As more and more of our customers join us for track days and even racing, the question often comes up – do I need a special helmet to go on track?

The answer is YES, and a car helmet is NOT the same as a motorcycle helment….so, don’t bring your bike helmet to a car event.

The next question is, “do I need a special type of helmet?”    The answer is again YES, it has to be a 2000 or newer helment, meeting a minimum of the SNELL 2000 regulations, and next year (2011), the minimum will be SNELL 2005.   The SNELL regulations are updated every 5 years, and most driving event sanctioning bodies as well as the race sanctioning bodies update the requirements to be in sync w the SNELL ratings.

So, for 2010, you must have a SNELL 2000 or newer approved helmet.

What does the SNELL approval mean?  And, once you read these, you’ll be thankful these exist…as the standards are not “pie in the sky” type requirements, but requirements that could occur during a real accident or incident.

(a) To meet the SA2010 standard, a helmet must be able to withstand a 1450 F degree propane flame for 30 seconds, during which the padding inside the helmet can’t get hotter than 158 F degrees.

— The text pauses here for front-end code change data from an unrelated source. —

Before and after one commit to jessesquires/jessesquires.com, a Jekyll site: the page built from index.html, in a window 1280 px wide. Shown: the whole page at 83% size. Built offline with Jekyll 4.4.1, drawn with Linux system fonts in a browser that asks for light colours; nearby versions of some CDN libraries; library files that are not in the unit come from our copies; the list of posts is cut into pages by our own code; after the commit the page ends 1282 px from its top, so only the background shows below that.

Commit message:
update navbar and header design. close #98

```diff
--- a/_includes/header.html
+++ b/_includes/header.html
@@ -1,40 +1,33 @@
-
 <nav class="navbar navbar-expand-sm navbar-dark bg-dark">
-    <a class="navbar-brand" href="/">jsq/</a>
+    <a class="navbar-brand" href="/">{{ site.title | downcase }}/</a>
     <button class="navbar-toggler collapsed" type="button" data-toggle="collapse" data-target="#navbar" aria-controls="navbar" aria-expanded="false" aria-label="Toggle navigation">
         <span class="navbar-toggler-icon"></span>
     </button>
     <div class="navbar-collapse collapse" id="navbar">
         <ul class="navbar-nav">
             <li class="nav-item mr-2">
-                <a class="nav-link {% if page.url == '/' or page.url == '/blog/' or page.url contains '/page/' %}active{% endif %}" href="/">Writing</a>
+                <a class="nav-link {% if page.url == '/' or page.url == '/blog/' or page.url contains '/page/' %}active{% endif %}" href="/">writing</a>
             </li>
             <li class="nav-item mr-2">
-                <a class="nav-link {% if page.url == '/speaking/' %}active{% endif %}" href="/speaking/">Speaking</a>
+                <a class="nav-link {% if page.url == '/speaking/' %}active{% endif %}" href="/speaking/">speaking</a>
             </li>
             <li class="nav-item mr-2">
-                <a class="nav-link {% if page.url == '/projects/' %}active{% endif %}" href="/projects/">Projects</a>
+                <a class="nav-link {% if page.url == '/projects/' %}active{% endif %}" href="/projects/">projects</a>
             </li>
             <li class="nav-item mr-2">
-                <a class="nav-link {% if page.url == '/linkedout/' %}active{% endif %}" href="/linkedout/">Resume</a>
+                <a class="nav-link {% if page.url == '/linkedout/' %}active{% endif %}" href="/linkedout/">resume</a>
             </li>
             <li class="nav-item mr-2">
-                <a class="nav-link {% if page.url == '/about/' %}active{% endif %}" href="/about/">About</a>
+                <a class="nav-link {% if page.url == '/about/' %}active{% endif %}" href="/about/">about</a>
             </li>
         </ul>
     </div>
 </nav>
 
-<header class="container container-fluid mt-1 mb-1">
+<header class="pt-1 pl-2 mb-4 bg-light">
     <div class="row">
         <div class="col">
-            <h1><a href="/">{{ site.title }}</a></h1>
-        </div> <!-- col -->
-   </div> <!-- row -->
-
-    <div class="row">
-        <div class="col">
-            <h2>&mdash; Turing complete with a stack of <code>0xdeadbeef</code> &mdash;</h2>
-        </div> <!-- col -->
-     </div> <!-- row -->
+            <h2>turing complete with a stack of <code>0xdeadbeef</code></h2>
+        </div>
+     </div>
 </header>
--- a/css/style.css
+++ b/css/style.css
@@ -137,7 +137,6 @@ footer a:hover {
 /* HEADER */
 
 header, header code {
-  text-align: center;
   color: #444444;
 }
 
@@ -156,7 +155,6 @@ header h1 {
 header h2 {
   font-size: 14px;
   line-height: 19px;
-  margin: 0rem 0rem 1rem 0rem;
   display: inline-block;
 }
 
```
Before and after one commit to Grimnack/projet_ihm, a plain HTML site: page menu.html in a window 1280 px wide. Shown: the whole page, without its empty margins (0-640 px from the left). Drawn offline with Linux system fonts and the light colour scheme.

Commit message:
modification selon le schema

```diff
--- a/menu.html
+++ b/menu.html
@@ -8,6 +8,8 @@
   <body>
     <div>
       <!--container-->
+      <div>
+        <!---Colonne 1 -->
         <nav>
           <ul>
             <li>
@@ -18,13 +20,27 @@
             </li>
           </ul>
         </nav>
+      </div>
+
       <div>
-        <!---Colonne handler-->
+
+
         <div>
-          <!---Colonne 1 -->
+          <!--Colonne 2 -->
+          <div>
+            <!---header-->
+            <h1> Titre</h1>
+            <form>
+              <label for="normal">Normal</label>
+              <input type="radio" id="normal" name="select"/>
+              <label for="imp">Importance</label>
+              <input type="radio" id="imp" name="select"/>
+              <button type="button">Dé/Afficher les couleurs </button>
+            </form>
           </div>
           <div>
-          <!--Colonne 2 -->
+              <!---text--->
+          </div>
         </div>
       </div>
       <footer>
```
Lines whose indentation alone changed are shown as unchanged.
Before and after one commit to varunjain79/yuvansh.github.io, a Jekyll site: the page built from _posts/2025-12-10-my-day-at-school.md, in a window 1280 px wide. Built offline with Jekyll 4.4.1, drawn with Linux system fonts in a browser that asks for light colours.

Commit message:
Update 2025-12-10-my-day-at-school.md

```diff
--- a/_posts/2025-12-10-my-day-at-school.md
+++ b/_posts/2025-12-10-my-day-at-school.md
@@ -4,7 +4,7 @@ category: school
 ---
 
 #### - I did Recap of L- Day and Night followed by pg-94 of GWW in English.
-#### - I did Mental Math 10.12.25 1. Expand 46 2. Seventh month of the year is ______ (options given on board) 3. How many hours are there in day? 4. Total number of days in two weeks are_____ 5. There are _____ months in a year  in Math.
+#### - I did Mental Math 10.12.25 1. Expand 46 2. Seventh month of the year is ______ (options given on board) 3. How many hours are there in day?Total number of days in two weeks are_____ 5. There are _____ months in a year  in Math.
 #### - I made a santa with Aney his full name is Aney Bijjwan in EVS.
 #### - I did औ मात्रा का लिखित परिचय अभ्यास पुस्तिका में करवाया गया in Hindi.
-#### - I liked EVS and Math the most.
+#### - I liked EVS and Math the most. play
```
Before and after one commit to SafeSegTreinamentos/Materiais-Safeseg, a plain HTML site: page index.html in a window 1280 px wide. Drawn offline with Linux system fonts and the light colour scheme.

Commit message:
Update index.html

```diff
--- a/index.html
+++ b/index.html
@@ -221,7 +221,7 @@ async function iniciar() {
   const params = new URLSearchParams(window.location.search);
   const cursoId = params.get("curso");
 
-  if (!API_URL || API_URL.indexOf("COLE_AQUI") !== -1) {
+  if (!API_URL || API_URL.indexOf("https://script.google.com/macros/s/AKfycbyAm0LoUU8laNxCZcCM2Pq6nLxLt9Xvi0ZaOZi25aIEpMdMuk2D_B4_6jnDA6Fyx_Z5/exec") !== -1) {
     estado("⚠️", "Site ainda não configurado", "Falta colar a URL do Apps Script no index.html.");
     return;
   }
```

(b) The visor shield must resist piercing from a one-gram lead  pellet fired at it in three locations at a speed of 311 mph.  The same shield must also endure that 1450 degree propane torch for 45 seconds without melting.

(c) The Snell standard says the helmet just the head by no more than 275g after being hit with an anvil at speeds as high as 17mph.   Certain related elements subject helmets to three of these hits in a row.  And, the helmet’s structure must remain intact, preventing any any object from making contact with your head.

Helmets get lighter and stronger, but nonetheless, they must provide the kind of protection required in real world situations.

And, if you ask us, “open face or closed face helmet?”, we will always recommend closed face helmets.

So….of all the helmets out there, which ones do we like?    Arai, Bell, and Simpson are our choices.   Arai is the most expensive, usually the lightest, and the tightest fitting.  Bell usually has the best overall fit and comfort, and the largest eyeport.  Simpson has a broad range of styles, is usually lighter than the Bell, but not as light as the Arai.  But, all helmets must be tried on to know if they will work for you.

Cheaper versions of the helmet normally come in group sizes (S, M, L, XL).  More expensive helmet versions come in hat specific sizes ( 7 1/2″).   We just got new helmets again, and we choose Bell Dominator w HANS attachments.

Be Safe….have FUN.